WORK TO BE COMPLETED: Within the listing below, show every line that contains the word "index".

DATA RECORDS:
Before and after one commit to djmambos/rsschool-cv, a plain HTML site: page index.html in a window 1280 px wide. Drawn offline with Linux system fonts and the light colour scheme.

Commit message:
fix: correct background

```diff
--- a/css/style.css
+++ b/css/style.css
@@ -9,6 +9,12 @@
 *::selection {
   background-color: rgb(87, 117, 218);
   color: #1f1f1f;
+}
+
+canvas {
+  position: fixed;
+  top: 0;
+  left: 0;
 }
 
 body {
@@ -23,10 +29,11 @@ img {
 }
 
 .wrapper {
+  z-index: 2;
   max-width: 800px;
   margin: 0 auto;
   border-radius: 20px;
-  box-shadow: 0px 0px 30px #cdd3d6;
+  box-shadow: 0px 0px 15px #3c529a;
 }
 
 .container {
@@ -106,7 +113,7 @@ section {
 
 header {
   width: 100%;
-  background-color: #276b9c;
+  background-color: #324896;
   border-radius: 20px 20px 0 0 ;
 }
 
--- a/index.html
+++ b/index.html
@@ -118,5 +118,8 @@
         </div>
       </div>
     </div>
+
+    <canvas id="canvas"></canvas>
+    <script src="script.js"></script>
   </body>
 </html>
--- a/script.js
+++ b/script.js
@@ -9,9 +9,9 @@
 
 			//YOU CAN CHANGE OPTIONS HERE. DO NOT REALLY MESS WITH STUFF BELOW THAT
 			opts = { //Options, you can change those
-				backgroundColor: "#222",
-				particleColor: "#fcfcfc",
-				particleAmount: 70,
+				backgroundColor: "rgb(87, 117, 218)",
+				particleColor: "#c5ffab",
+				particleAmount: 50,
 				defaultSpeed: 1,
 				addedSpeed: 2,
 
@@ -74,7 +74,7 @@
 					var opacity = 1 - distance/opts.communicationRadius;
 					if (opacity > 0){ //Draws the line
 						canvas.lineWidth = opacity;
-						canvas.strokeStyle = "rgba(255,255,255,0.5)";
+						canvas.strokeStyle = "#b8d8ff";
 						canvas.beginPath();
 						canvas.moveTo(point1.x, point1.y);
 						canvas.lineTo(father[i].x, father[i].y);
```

---

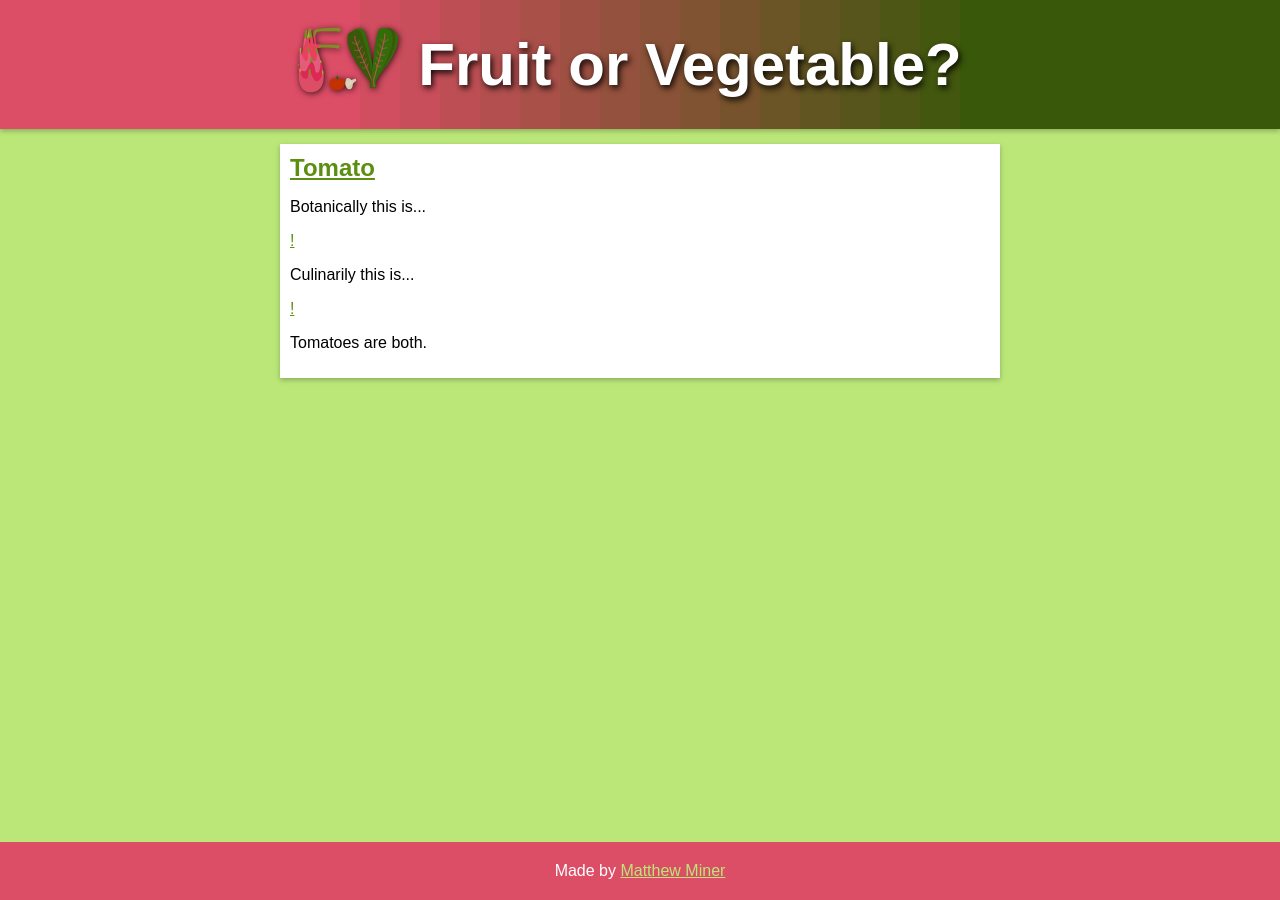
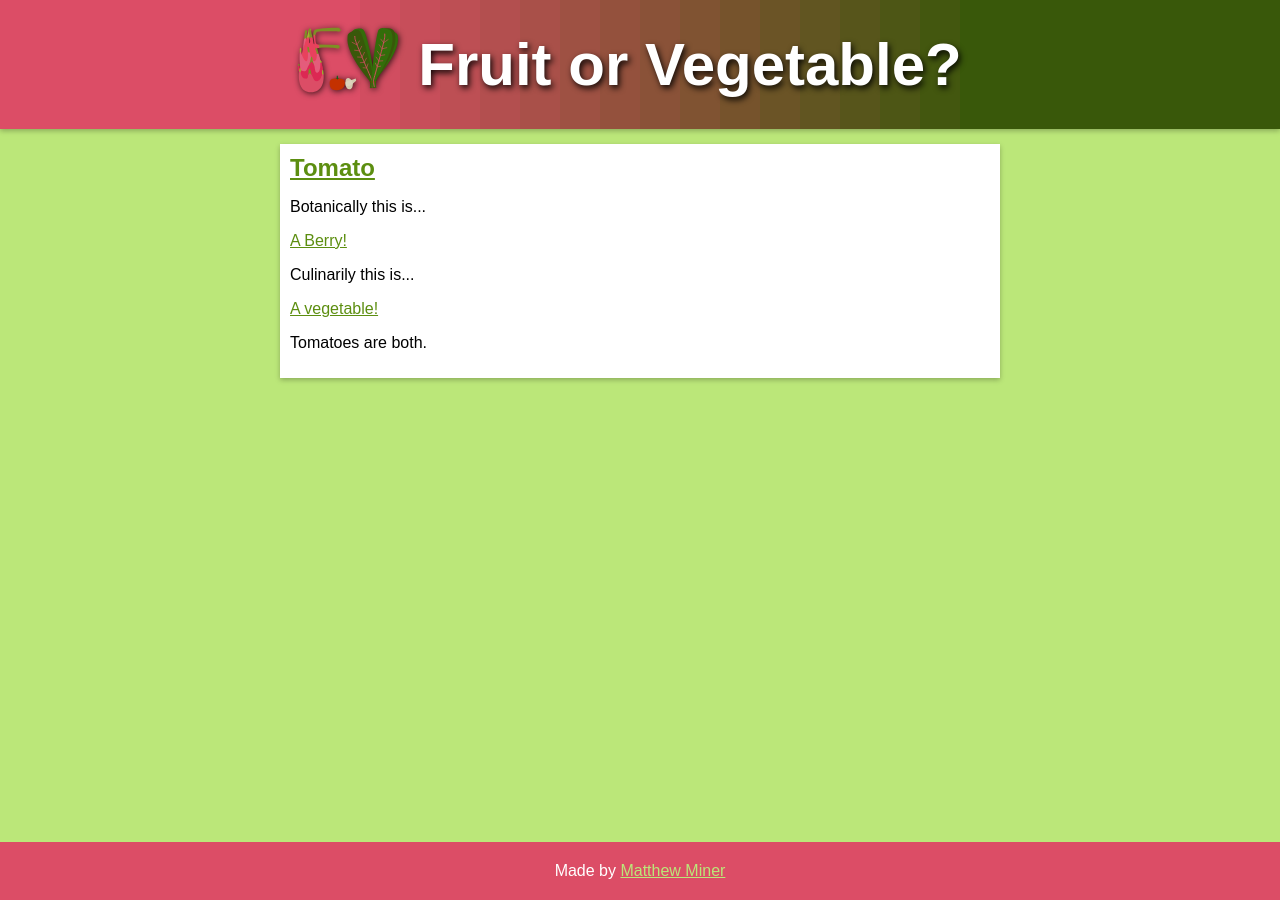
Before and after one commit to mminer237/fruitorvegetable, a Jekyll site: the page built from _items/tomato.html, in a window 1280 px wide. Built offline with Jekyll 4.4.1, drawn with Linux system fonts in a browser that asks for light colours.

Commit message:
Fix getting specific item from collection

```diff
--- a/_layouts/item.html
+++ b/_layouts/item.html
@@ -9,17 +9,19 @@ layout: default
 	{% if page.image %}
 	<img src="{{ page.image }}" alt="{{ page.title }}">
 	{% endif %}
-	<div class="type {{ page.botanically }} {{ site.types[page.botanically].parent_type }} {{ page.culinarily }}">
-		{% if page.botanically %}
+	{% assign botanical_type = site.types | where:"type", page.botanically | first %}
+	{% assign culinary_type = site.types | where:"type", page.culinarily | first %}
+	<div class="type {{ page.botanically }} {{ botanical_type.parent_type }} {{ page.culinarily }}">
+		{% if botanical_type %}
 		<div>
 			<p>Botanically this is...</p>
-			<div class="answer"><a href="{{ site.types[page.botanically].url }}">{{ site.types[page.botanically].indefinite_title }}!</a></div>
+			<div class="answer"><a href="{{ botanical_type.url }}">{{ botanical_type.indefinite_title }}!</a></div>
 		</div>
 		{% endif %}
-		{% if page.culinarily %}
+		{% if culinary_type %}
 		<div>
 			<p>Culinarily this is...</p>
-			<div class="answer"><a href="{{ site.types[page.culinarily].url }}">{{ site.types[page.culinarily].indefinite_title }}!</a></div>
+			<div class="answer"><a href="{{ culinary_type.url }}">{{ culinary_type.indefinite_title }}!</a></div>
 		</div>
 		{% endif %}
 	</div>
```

YOUR SOLUTION:
Before and after one commit to djmambos/rsschool-cv, a plain HTML site: page index.html in a window 1280 px wide. Drawn offline with Linux system fonts and the light colour scheme.
+  z-index: 2;
--- a/index.html
+++ b/index.html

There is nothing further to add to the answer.